Book The makers of the graphic novel series The Legends of Aveon 9 discuss their philosophy
T he Legends of Aveon 9: The Train to Vexadus , a new graphic novel by Rovolt Entertainment, is a futuristic story set in a distant planet. The geography of the planet, called Aveon 9, consists of the three competing kingdoms of Vexadus, Naugra and Chunargh, which lie to the east, north and west respectively.
Earth has been rendered uninhabitable by global warming, and humans are forced to migrate to Aveon 9. Upon landing there, humans find Eyars, a nearly extinct race of small, shape-shifting beings who become their closest allies. The peace-loving nature of the Eyars has been the most important factor in preventing the outbreak of war between the three kingdoms, but the patience of the Eyars is wearing thin.
Although the story could not be more remote in terms of the setting, the events and attitudes of characters seem remarkably familiar. The graphic novel is decidedly science fictional in its orientation, but the art, done by Abhishek Malsuni, and the epic, interplanetary conflict place it in the realm of the mythological.
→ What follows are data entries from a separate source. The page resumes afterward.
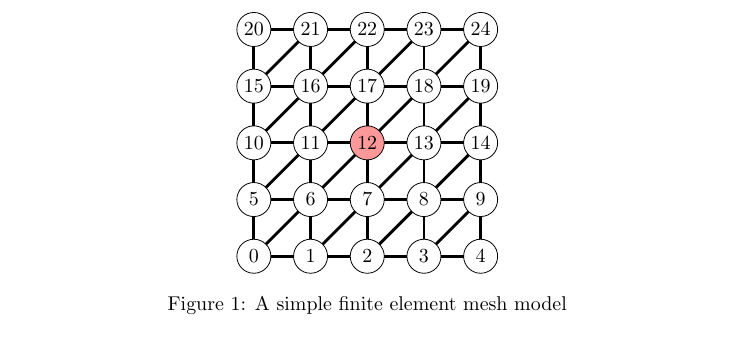
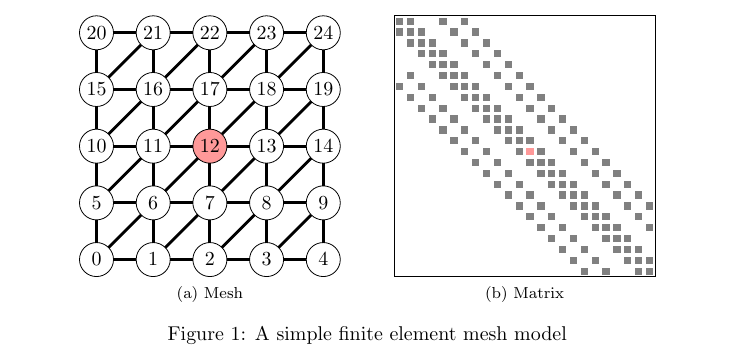
Before and after one commit to gevtushenko/matrix_format_performance, a LaTeX paper (doc/post.tex): part of page 1 of 2 before the commit and part of page 2 of 2 after it, cut so that both start at the same text. Compiled offline with pdfLaTeX.

Commit message:
Align images

```diff
--- a/doc/post.tex
+++ b/doc/post.tex
@@ -3,6 +3,7 @@
 \usepackage{tikz}
 \usepackage{ifthen}
 \usepackage{caption}
+\usepackage{subfig}
 
 
 \begin{document}
@@ -25,6 +26,8 @@ Here is the text of your introduction.
 
 \begin{figure}
   \centering
+  \subfloat[Mesh]
+  {
     \begin{tikzpicture}[circ/.style = {circle, draw, inner sep=0pt, minimum size=3pt, outer sep=0pt, minimum size=6mm}]
       \pgfmathsetmacro{\lastelementsinrow}{4}
       \foreach \x in {0,...,\lastelementsinrow}
@@ -64,4 +67,3 @@ Here is the text of your introduction.
         }
       }
     \end{tikzpicture}
-  \caption{A simple finite element mesh model}
@@ -73,5 +71,8 @@ Here is the text of your introduction.
+  \qquad
+  \subfloat[Matrix]
+  {
     \begin{tikzpicture}
-    \pgfmathsetmacro{\size}{5}
+      \pgfmathsetmacro{\size}{4.6}
       \pgfmathsetmacro{\es}{\size/24}
       \pgfmathsetmacro{\pd}{\es/6}
       \pgfmathsetmacro{\ebs}{\es - 2 * \pd}
@@ -112,8 +113,9 @@ Here is the text of your introduction.
        \fill [gray] (\es * \y + 6 * \es + \pd, \size - \es * \y - \es + \pd) rectangle ++(\ebs, \ebs);
       \foreach \y in {6,...,23}
        \fill [gray] (\es * \y - 6 * \es + \pd, \size - \es * \y - \es + \pd) rectangle ++(\ebs, \ebs);
-
     \end{tikzpicture}
+  }
+  \caption{A simple finite element mesh model}
 \end{figure}
 
 \section{Data Structures for Sparse Matrices}
```
Also changed, not shown: doc/post.tex (6 more changed lines). Lines whose indentation alone changed are shown as unchanged.
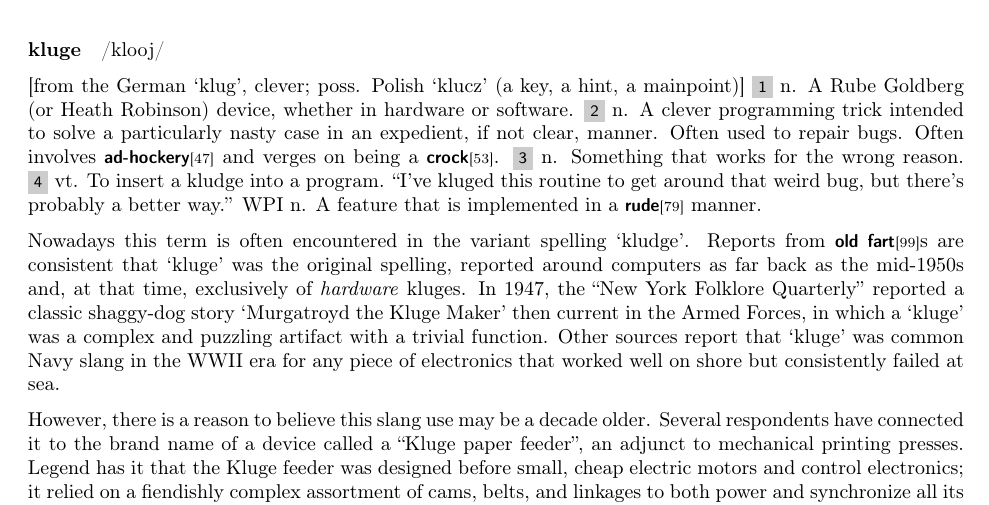
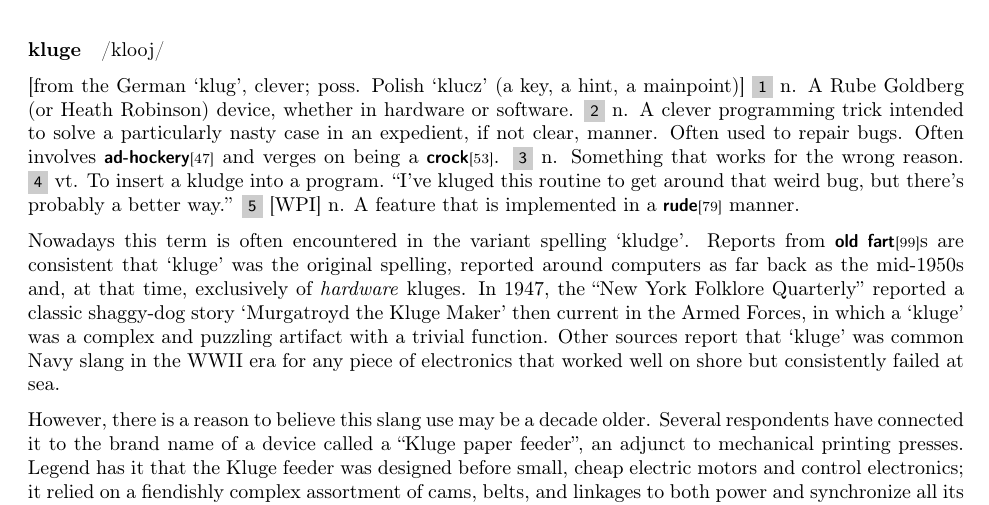
Before and after one commit to lovek323/jargon, a LaTeX thesis (main.tex, which reads entries/k/kluge.tex): part of page 69 of 107, cut so that both start at the same text. Compiled offline with pdfLaTeX.

Commit message:
Fix initial open bracket on entry kluge

```diff
--- a/entries/k/kluge.tex
+++ b/entries/k/kluge.tex
@@ -6,7 +6,7 @@
 	\item n. A clever programming trick intended to solve a particularly nasty case in an expedient, if not clear, manner. Often used to repair bugs. Often involves \citeentry{ad-hockery} and verges on being a \citeentry{crock}.
 	\item n. Something that works for the wrong reason.
 	\item vt. To insert a kludge into a program. ``I've kluged this routine to get around that weird bug, but there's probably a better way.''
-	\item [WPI]  n. A feature that is implemented in a \citeentry{rude} manner.
+	\item {[}WPI]  n. A feature that is implemented in a \citeentry{rude} manner.
 \end{inparaenum}
 
 Nowadays this term is often encountered in the variant spelling `kludge'. Reports from \citeentry{old fart}s are consistent that `kluge' was the original spelling, reported around computers as far back as the mid-1950s and, at that time, exclusively of \textit{hardware} kluges. In 1947, the ``New York Folklore Quarterly'' reported a classic shaggy-dog story `Murgatroyd the Kluge Maker' then current in the Armed Forces, in which a `kluge' was a complex and puzzling artifact with a trivial function. Other sources report that `kluge' was common Navy slang in the WWII era for any piece of electronics that worked well on shore but consistently failed at sea.
```
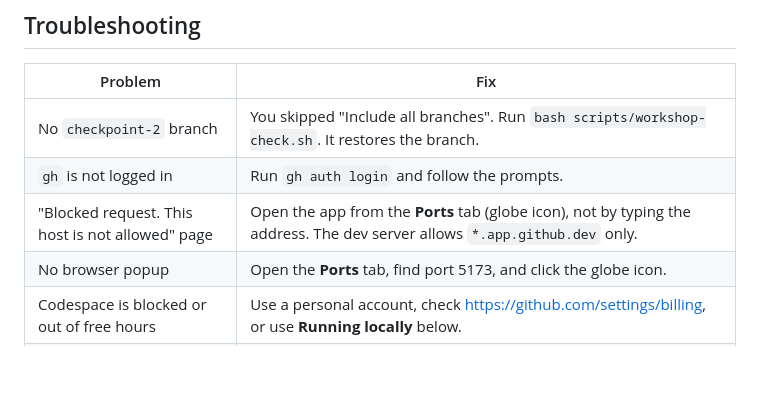
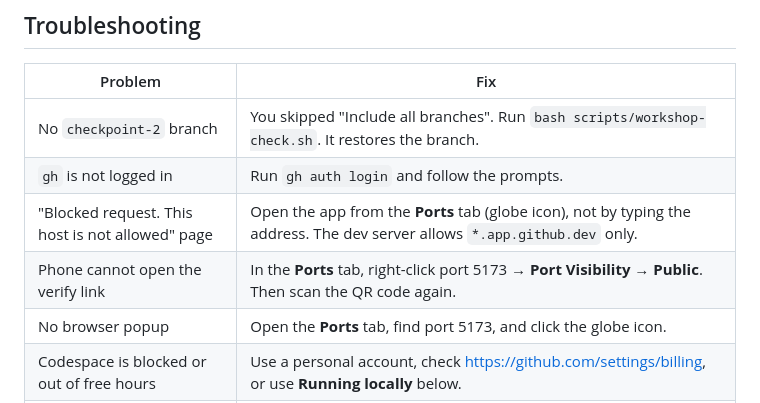
Before and after one commit to code-exitos/athanor-prima-workshop, a Markdown page: README.md, the part around the change. Rendered like a GitHub page; blank space fills up the shorter version.

Commit message:
docs: explain how to scan the QR code from a phone
Co-Authored-By: Claude Sonnet 5.5 <noreply@anthropic.com>

```diff
--- a/README.md
+++ b/README.md
@@ -50,6 +50,7 @@ Then run `npm install` once on `checkpoint-2`, and type `claude` again if you cl
 | No `checkpoint-2` branch | You skipped "Include all branches". Run `bash scripts/workshop-check.sh`. It restores the branch. |
 | `gh` is not logged in | Run `gh auth login` and follow the prompts. |
 | "Blocked request. This host is not allowed" page | Open the app from the **Ports** tab (globe icon), not by typing the address. The dev server allows `*.app.github.dev` only. |
+| Phone cannot open the verify link | In the **Ports** tab, right-click port 5173 → **Port Visibility** → **Public**. Then scan the QR code again. |
 | No browser popup | Open the **Ports** tab, find port 5173, and click the globe icon. |
 | Codespace is blocked or out of free hours | Use a personal account, check <https://github.com/settings/billing>, or use **Running locally** below. |
 | Script says you opened the facilitator's repo | Create your own copy with **Use this template** (steps 1 to 3). |
```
Shamik Dasgupta, the writer, says apart from obvious influences like Star Wars, a major influence on Aveon 9 was Devaki Nandan Khatri’s novel Chandrakanta . A lot of the nomenclature used in this series reflects that influence. “The elements are the same, only the structures are different,” he explains. At Rovolt, Shamik is now working on the next few instalments of seven-part Aveon 9 series.
Interestingly, Rovolt is a portmanteau of Rho and Volt, the units for magnetic intensity and electric potential respectively. “We at Rovolt have a modern, scientific outlook, and want to come up with energetic stories, so we thought Rovlolt was apt,” says Manish Sinha, CEO, Rovolt Entertainment. The new stories that are conceptualised are expressed across the platforms of comics, animation and games.